It’s an interactive show designed to keep the audience engaged and the children excited about what they are seeing. Silbert says they call upon the audience to help answer questions and to cast spells that help make magical elements happen. Then there is a chase scene where Hansel and Gretel are trying to escape from the witch. They ask the audience to help them hide and the witch keeps asking where they went.
“We do try to keep it interactive to keep the kids’ attention and the parents, especially after lockdown where everyone has been binge watching television,” Silbert said.
“They need the ‘Hey, we’re in live theater,’ and let them know they’re working with us.”
It’s been a choice that has worked well for them. On opening night, Silbert said there was a young girl in the audience, likely less than 2 years old who sat transfixed with her head between two seats. She couldn’t answer the questions, but she was staring at them the entire time. The mom told Silbert she’d never seen her daughter so enthralled.
Another day, there was a 6 year old calling out the answers to everything. Silbert said it’s even more rewarding when the adults start doing the same.
“If there is any time in your life you can forget your adult responsibilities, it is at the theater,” Silbert said. “It is a place to be fun, be free and be a kid again.”

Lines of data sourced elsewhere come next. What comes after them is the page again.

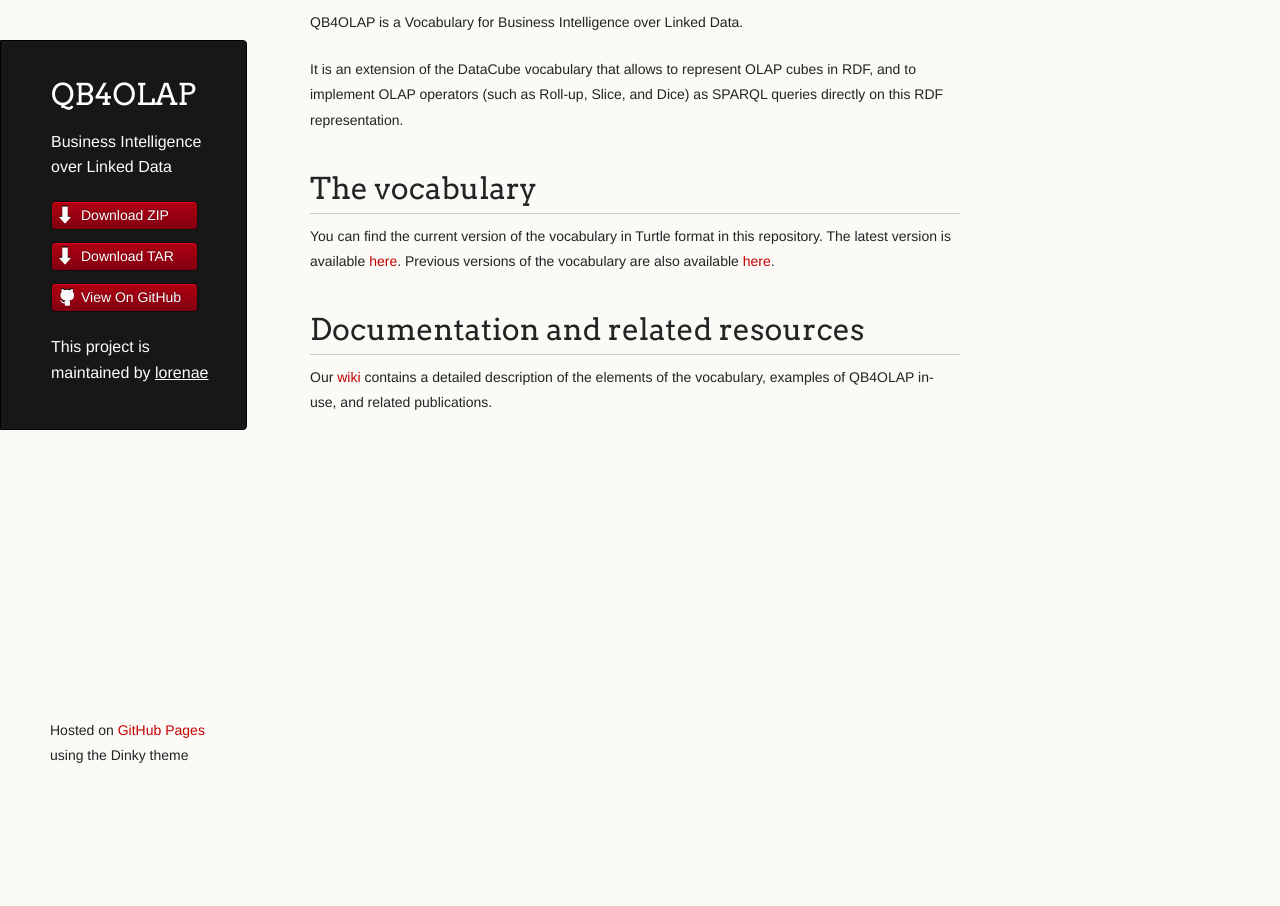
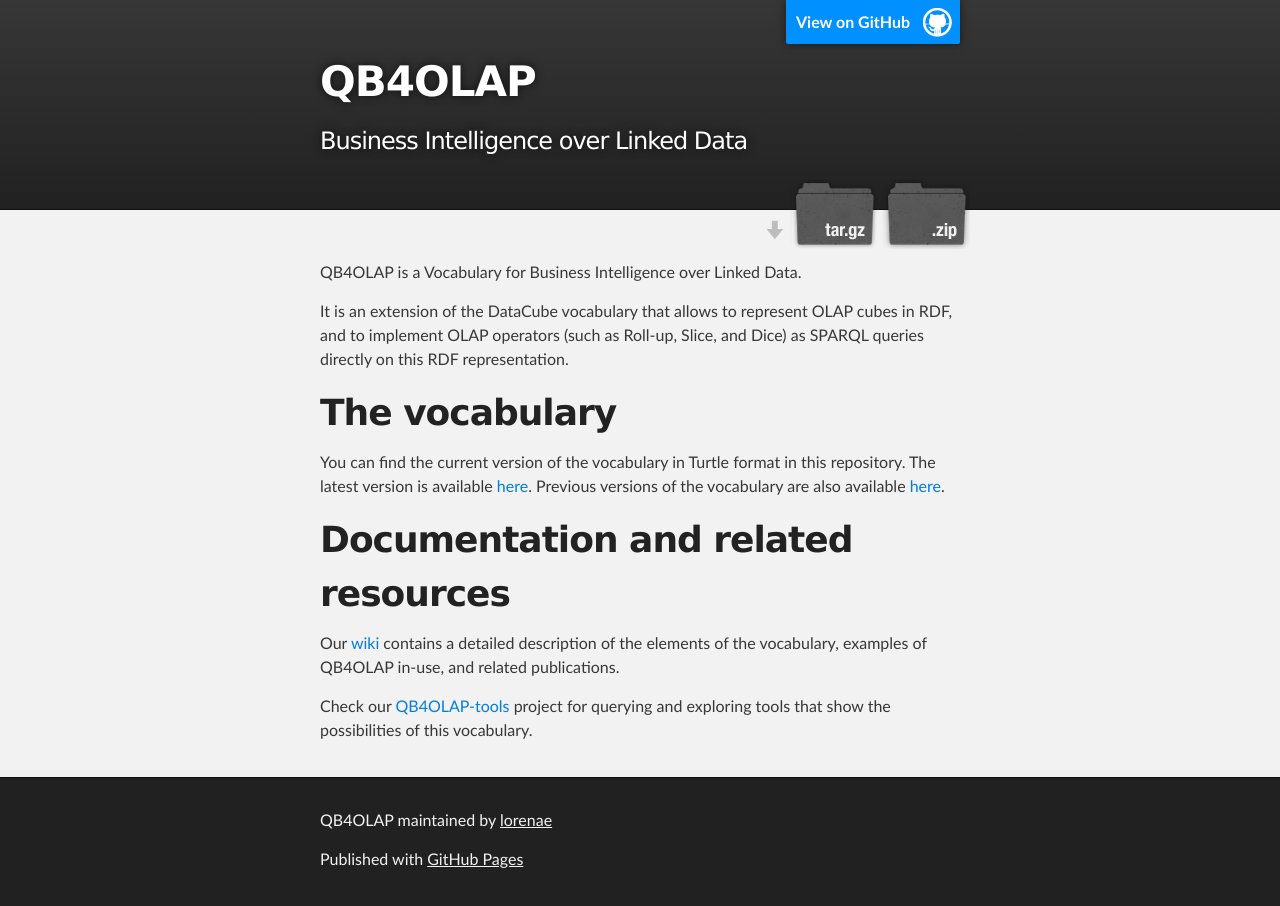
Before and after one commit to lorenae/qb4olap, a plain HTML site: page index.html in a window 1280 px wide. Before the commit the page ends 800 px from the top, so only its background shows below. Drawn offline with Linux system fonts and the light colour scheme.

Commit message:
Create gh-pages branch via GitHub

```diff
--- a/index.html
+++ b/index.html
@@ -1,35 +1,36 @@
-<!doctype html>
+<!DOCTYPE html>
 <html>
+
   <head>
-    <meta charset="utf-8">
+    <meta charset='utf-8'>
     <meta http-equiv="X-UA-Compatible" content="chrome=1">
-    <title>QB4OLAP by lorenae</title>
+    <meta name="description" content="QB4OLAP : Business Intelligence over Linked Data">
 
-    <link rel="stylesheet" href="stylesheets/styles.css">
-    <link rel="stylesheet" href="stylesheets/github-light.css">
-    <script src="javascripts/scale.fix.js"></script>
-    <meta name="viewport" content="width=device-width, initial-scale=1, user-scalable=no">
-    <!--[if lt IE 9]>
-    <script src="//html5shiv.googlecode.com/svn/trunk/html5.js"></script>
-    <![endif]-->
+    <link rel="stylesheet" type="text/css" media="screen" href="stylesheets/stylesheet.css">
+
+    <title>QB4OLAP</title>
   </head>
+
   <body>
-    <div class="wrapper">
-      <header>
-        <h1 class="header">QB4OLAP</h1>
-        <p class="header">Business Intelligence over Linked Data</p>
 
-        <ul>
-          <li class="download"><a class="buttons" href="https://github.com/lorenae/qb4olap/zipball/master">Download ZIP</a></li>
-          <li class="download"><a class="buttons" href="https://github.com/lorenae/qb4olap/tarball/master">Download TAR</a></li>
-          <li><a class="buttons github" href="https://github.com/lorenae/qb4olap">View On GitHub</a></li>
-        </ul>
+    <!-- HEADER -->
+    <div id="header_wrap" class="outer">
+        <header class="inner">
+          <a id="forkme_banner" href="https://github.com/lorenae/qb4olap">View on GitHub</a>
 
-        <p class="header">This project is maintained by <a class="header name" href="https://github.com/lorenae">lorenae</a></p>
+          <h1 id="project_title">QB4OLAP</h1>
+          <h2 id="project_tagline">Business Intelligence over Linked Data</h2>
 
+            <section id="downloads">
+              <a class="zip_download_link" href="https://github.com/lorenae/qb4olap/zipball/master">Download this project as a .zip file</a>
+              <a class="tar_download_link" href="https://github.com/lorenae/qb4olap/tarball/master">Download this project as a tar.gz file</a>
+            </section>
+        </header>
+    </div>
 
-      </header>
-      <section>
+    <!-- MAIN CONTENT -->
+    <div id="main_content_wrap" class="outer">
+      <section id="main_content" class="inner">
         <p>QB4OLAP is a Vocabulary for Business Intelligence over Linked Data.</p>
 
 <p>It is an extension of the DataCube vocabulary that allows to represent OLAP cubes in RDF,
@@ -44,13 +45,20 @@
 <a id="documentation-and-related-resources" class="anchor" href="#documentation-and-related-resources" aria-hidden="true"><span class="octicon octicon-link"></span></a>Documentation and related resources</h1>
 
 <p>Our <a href="https://github.com/lorenae/qb4olap/wiki">wiki</a> contains a detailed description of the elements of the vocabulary, examples of QB4OLAP in-use, and related publications.</p>
+
+<p>Check our <a href="http://lorenae.github.io/qb4olap-tools/">QB4OLAP-tools</a> project for querying and exploring tools that show the possibilities of this vocabulary.</p>
       </section>
-      <footer>
-        <p><small>Hosted on <a href="https://pages.github.com">GitHub Pages</a> using the Dinky theme</small></p>
+    </div>
+
+    <!-- FOOTER  -->
+    <div id="footer_wrap" class="outer">
+      <footer class="inner">
+        <p class="copyright">QB4OLAP maintained by <a href="https://github.com/lorenae">lorenae</a></p>
+        <p>Published with <a href="https://pages.github.com">GitHub Pages</a></p>
       </footer>
     </div>
-    <!--[if !IE]><script>fixScale(document);</script><![endif]-->
-		          <script type="text/javascript">
+
+              <script type="text/javascript">
             var gaJsHost = (("https:" == document.location.protocol) ? "https://ssl." : "http://www.");
             document.write(unescape("%3Cscript src='" + gaJsHost + "google-analytics.com/ga.js' type='text/javascript'%3E%3C/script%3E"));
           </script>
@@ -61,5 +69,6 @@
             } catch(err) {}
           </script>
 
+
   </body>
 </html>
--- a/params.json
+++ b/params.json
@@ -1 +1 @@
-{"name":"QB4OLAP","tagline":"Business Intelligence over Linked Data","body":"QB4OLAP is a Vocabulary for Business Intelligence over Linked Data.\r\n\r\nIt is an extension of the DataCube vocabulary that allows to represent OLAP cubes in RDF, \r\nand to implement OLAP operators (such as Roll-up, Slice, and Dice) as SPARQL queries directly on this RDF representation.\r\n\r\n#The vocabulary \r\n\r\nYou can find the current version of the vocabulary in Turtle format in this repository. The latest version is available [here](https://github.com/lorenae/qb4olap/blob/master/rdf/qb4olap.ttl). Previous versions of the vocabulary are also available [here](../rdf).\r\n\r\n#Documentation and related resources\r\nOur [wiki](https://github.com/lorenae/qb4olap/wiki) contains a detailed description of the elements of the vocabulary, examples of QB4OLAP in-use, and related publications.\r\n","google":"UA-32423791-1","note":"Don't delete this file! It's used internally to help with page regeneration."}
+{"name":"QB4OLAP","tagline":"Business Intelligence over Linked Data","body":"QB4OLAP is a Vocabulary for Business Intelligence over Linked Data.\r\n\r\nIt is an extension of the DataCube vocabulary that allows to represent OLAP cubes in RDF, \r\nand to implement OLAP operators (such as Roll-up, Slice, and Dice) as SPARQL queries directly on this RDF representation.\r\n\r\n#The vocabulary \r\nYou can find the current version of the vocabulary in Turtle format in this repository. The latest version is available [here](https://github.com/lorenae/qb4olap/blob/master/rdf/qb4olap.ttl). Previous versions of the vocabulary are also available [here](../rdf).\r\n\r\n#Documentation and related resources\r\nOur [wiki](https://github.com/lorenae/qb4olap/wiki) contains a detailed description of the elements of the vocabulary, examples of QB4OLAP in-use, and related publications.\r\n\r\nCheck our [QB4OLAP-tools](http://lorenae.github.io/qb4olap-tools/) project for querying and exploring tools that show the possibilities of this vocabulary.\r\n","google":"UA-32423791-1","note":"Don't delete this file! It's used internally to help with page regeneration."}
--- a/stylesheets/stylesheet.css
+++ b/stylesheets/stylesheet.css
@@ -3,7 +3,7 @@
 by Jason Costello, @jsncostello
 *******************************************************************************/
 
-@import url(pygment_trac.css);
+@import url(github-light.css);
 
 /*******************************************************************************
 MeyerWeb Reset
```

The family shows used to be performed as weekend matinees, but currently the majority of the company is in school, has a day job or their lives have changed since the pandemic. They found Friday evening was the most opportune moment for all of them to be together and the 6 p.m. slot was good for parents to be done with work and they can still have dinner afterward and get home at a decent hour.
Each of the four actors have one main character that they play throughout the show and then five to eight other characters they play. Two of them play six of Snow White’s seven companions and everyone plays the Queen of Hearts at one point in the show.
“Whenever you’re not on stage, you’re frantically changing costumes,” Silbert said.
Silbert stressed that “Ever After Take Two” is not just a children’s show — it is family theater and is geared toward all ages. They’ve worked hard to make the musical attractive to young, old and in between. While there are plenty of fun antics for the youngest audiences, they pack in pop culture references and double entendre and word play for the adults.
“We hope to bridge the gap between kids and tweens, and teens and adults,” Silbert said. “A teenager can watch it and not feel like they are watching a show for kids and a kid can watch it and not feel it goes over their head. We try to reach every member of the audience on some level. We want older kids to realize that theater can be fun and exciting.”